• [Exercise objective] Please output all the entries word for word, without the pictures.

User interface change data
((

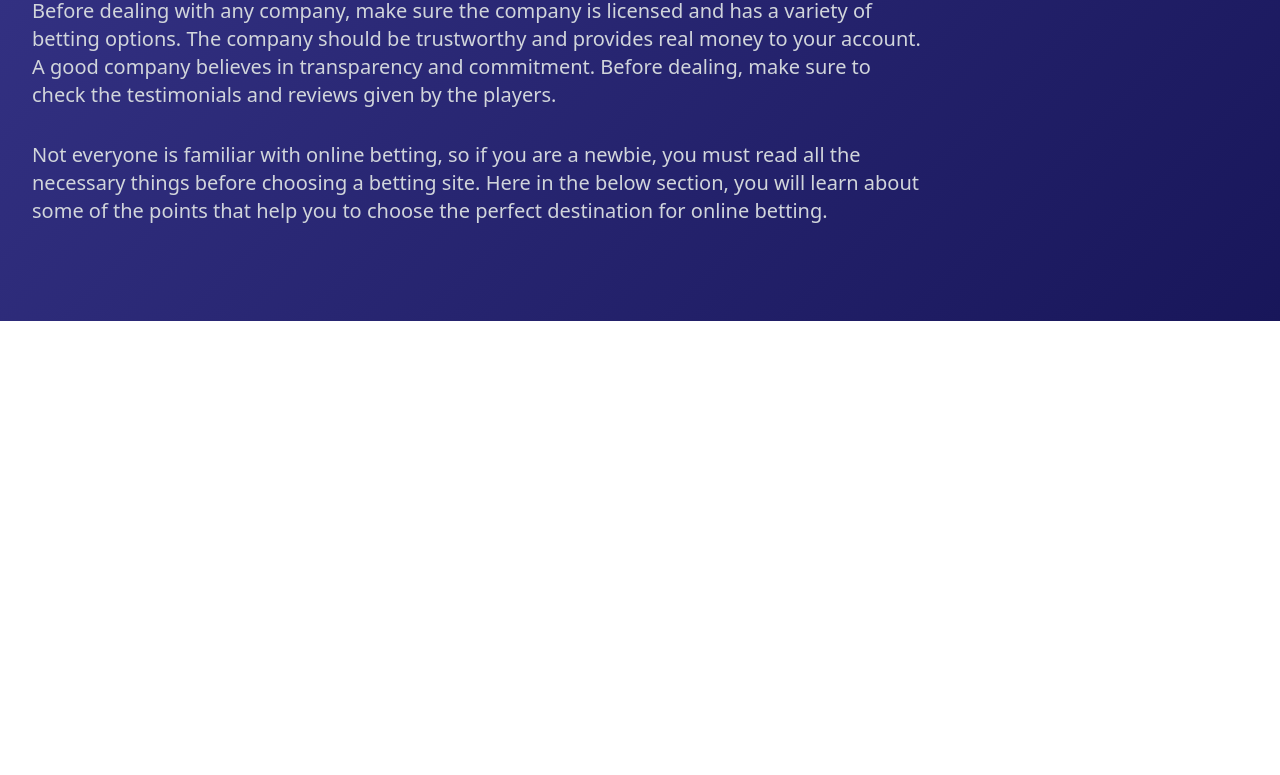
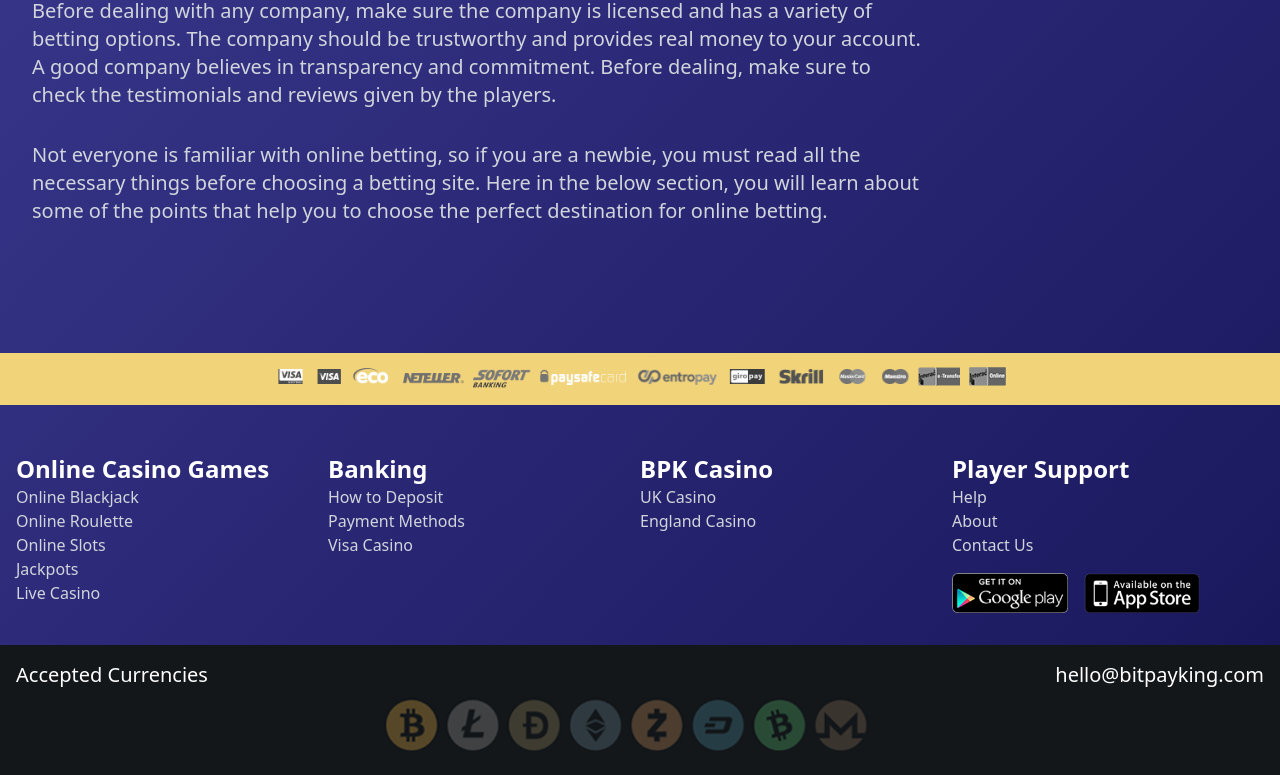
Before and after one commit to braveheart-star/sonix-static-pages, a plain HTML site: page online-sports-betting.html in a window 1280 px wide. Shown: the part 2103-2878 px from the top of the page. Before the commit the page ends 2424 px from the top, so only its background shows below. Drawn offline with nearby package versions, Linux system fonts and the light colour scheme.

Commit message:
complete sports-betting page

```diff
--- a/index.css
+++ b/index.css
@@ -10,3 +10,10 @@
 .show {
   display: block;
 }
+
+.payment {
+  background: rgb(241, 211, 122);
+}
+.footer {
+  background: #13171a;
+}
--- a/index.html
+++ b/online-sports-betting.html
@@ -212,6 +212,85 @@
           </div>
         </div>
       </div>
+      <div class="w-full mt-4 sm:mt-8 payment">
+        <div class="mx-auto container px-4">
+          <img
+            src="./assets/images/payment.png"
+            class="w-full max-w-3xl mx-auto"
+          />
+        </div>
+      </div>
+
+      <div class="w-full mt-4 sm:mt-8">
+        <div class="mx-auto container px-4">
+          <div class="sm:flex flex-wrap text-white">
+            <div class="sm:w-1/4 lg:text-base text-sm text-gray-300 mt-4">
+              <p
+                class="text-base sm:text-xl lg:text-2xl font-semibold text-white"
+              >
+                Online Casino Games
+              </p>
+              <p>Online Blackjack</p>
+              <p>Online Roulette</p>
+              <p>Online Slots</p>
+              <p>Jackpots</p>
+              <p>Live Casino</p>
+            </div>
+            <div class="sm:w-1/4 lg:text-base text-sm text-gray-300 mt-4">
+              <p
+                class="text-base sm:text-xl lg:text-2xl font-semibold text-white"
+              >
+                Banking
+              </p>
+              <p>How to Deposit</p>
+              <p>Payment Methods</p>
+              <p>Visa Casino</p>
+            </div>
+            <div class="sm:w-1/4 lg:text-base text-sm text-gray-300 mt-4">
+              <p
+                class="text-base sm:text-xl lg:text-2xl font-semibold text-white"
+              >
+                BPK Casino
+              </p>
+              <p>UK Casino</p>
+              <p>England Casino</p>
+            </div>
+            <div class="sm:w-1/4 lg:text-base text-sm text-gray-300 mt-4">
+              <p
+                class="text-base sm:text-xl lg:text-2xl font-semibold text-white"
+              >
+                Player Support
+              </p>
+              <p>Help</p>
+              <p>About</p>
+              <p>Contact Us</p>
+              <div class="flex sm:block lg:flex mt-4">
+                <img class="w-30 h-10" src="./assets/images/google-store.png" />
+                <img
+                  class="w-30 h-10 ml-2 sm:ml-0 sm:mt-2 lg:ml-4 lg:mt-0"
+                  src="./assets/images/app-store.png"
+                />
+              </div>
+            </div>
+          </div>
+        </div>
+      </div>
+
+      <div class="w-full mt-4 sm:mt-8 footer">
+        <div class="mx-auto container p-4 relative">
+          <div
+            class="flex text-sm lg:text-base xl:text-xl justify-between text-white"
+          >
+            <p>Accepted Currencies</p>
+            <p>hello@bitpayking.com</p>
+          </div>
+
+          <img
+            src="./assets/images/accepted-currency.png"
+            class="w-full mx-auto max-w-lg"
+          />
+        </div>
+      </div>
     </div>
     <script>
       function myFunction() {
```
Also changed, not shown: assets/images/accepted-currency.png (added), assets/images/app-store.png (added), assets/images/cube-1.png, assets/images/google-store.png (added), assets/images/logo.png, assets/images/payment.png (added), assets/images/wires.png.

))

• [Output for this task]
Before and after one commit to braveheart-star/sonix-static-pages, a plain HTML site: page online-sports-betting.html in a window 1280 px wide. Shown: the part 2103-2878 px from the top of the page. Before the commit the page ends 2424 px from the top, so only its background shows below. Drawn offline with nearby package versions, Linux system fonts and the light colour scheme.

Commit message:
complete sports-betting page

```diff
--- a/index.css
+++ b/index.css
@@ -10,3 +10,10 @@
 .show {
   display: block;
 }
+
+.payment {
+  background: rgb(241, 211, 122);
+}
+.footer {
+  background: #13171a;
+}
--- a/index.html
+++ b/online-sports-betting.html
@@ -212,6 +212,85 @@
           </div>
         </div>
       </div>
+      <div class="w-full mt-4 sm:mt-8 payment">
+        <div class="mx-auto container px-4">
+          <img
+            src="./assets/images/payment.png"
+            class="w-full max-w-3xl mx-auto"
+          />
+        </div>
+      </div>
+
+      <div class="w-full mt-4 sm:mt-8">
+        <div class="mx-auto container px-4">
+          <div class="sm:flex flex-wrap text-white">
+            <div class="sm:w-1/4 lg:text-base text-sm text-gray-300 mt-4">
+              <p
+                class="text-base sm:text-xl lg:text-2xl font-semibold text-white"
+              >
+                Online Casino Games
+              </p>
+              <p>Online Blackjack</p>
+              <p>Online Roulette</p>
+              <p>Online Slots</p>
+              <p>Jackpots</p>
+              <p>Live Casino</p>
+            </div>
+            <div class="sm:w-1/4 lg:text-base text-sm text-gray-300 mt-4">
+              <p
+                class="text-base sm:text-xl lg:text-2xl font-semibold text-white"
+              >
+                Banking
+              </p>
+              <p>How to Deposit</p>
+              <p>Payment Methods</p>
+              <p>Visa Casino</p>
+            </div>
+            <div class="sm:w-1/4 lg:text-base text-sm text-gray-300 mt-4">
+              <p
+                class="text-base sm:text-xl lg:text-2xl font-semibold text-white"
+              >
+                BPK Casino
+              </p>
+              <p>UK Casino</p>
+              <p>England Casino</p>
+            </div>
+            <div class="sm:w-1/4 lg:text-base text-sm text-gray-300 mt-4">
+              <p
+                class="text-base sm:text-xl lg:text-2xl font-semibold text-white"
+              >
+                Player Support
+              </p>
+              <p>Help</p>
+              <p>About</p>
+              <p>Contact Us</p>
+              <div class="flex sm:block lg:flex mt-4">
+                <img class="w-30 h-10" src="./assets/images/google-store.png" />
+                <img
+                  class="w-30 h-10 ml-2 sm:ml-0 sm:mt-2 lg:ml-4 lg:mt-0"
+                  src="./assets/images/app-store.png"
+                />
+              </div>
+            </div>
+          </div>
+        </div>
+      </div>
+
+      <div class="w-full mt-4 sm:mt-8 footer">
+        <div class="mx-auto container p-4 relative">
+          <div
+            class="flex text-sm lg:text-base xl:text-xl justify-between text-white"
+          >
+            <p>Accepted Currencies</p>
+            <p>hello@bitpayking.com</p>
+          </div>
+
+          <img
+            src="./assets/images/accepted-currency.png"
+            class="w-full mx-auto max-w-lg"
+          />
+        </div>
+      </div>
     </div>
     <script>
       function myFunction() {
```
Also changed, not shown: assets/images/accepted-currency.png (added), assets/images/app-store.png (added), assets/images/cube-1.png, assets/images/google-store.png (added), assets/images/logo.png, assets/images/payment.png (added), assets/images/wires.png.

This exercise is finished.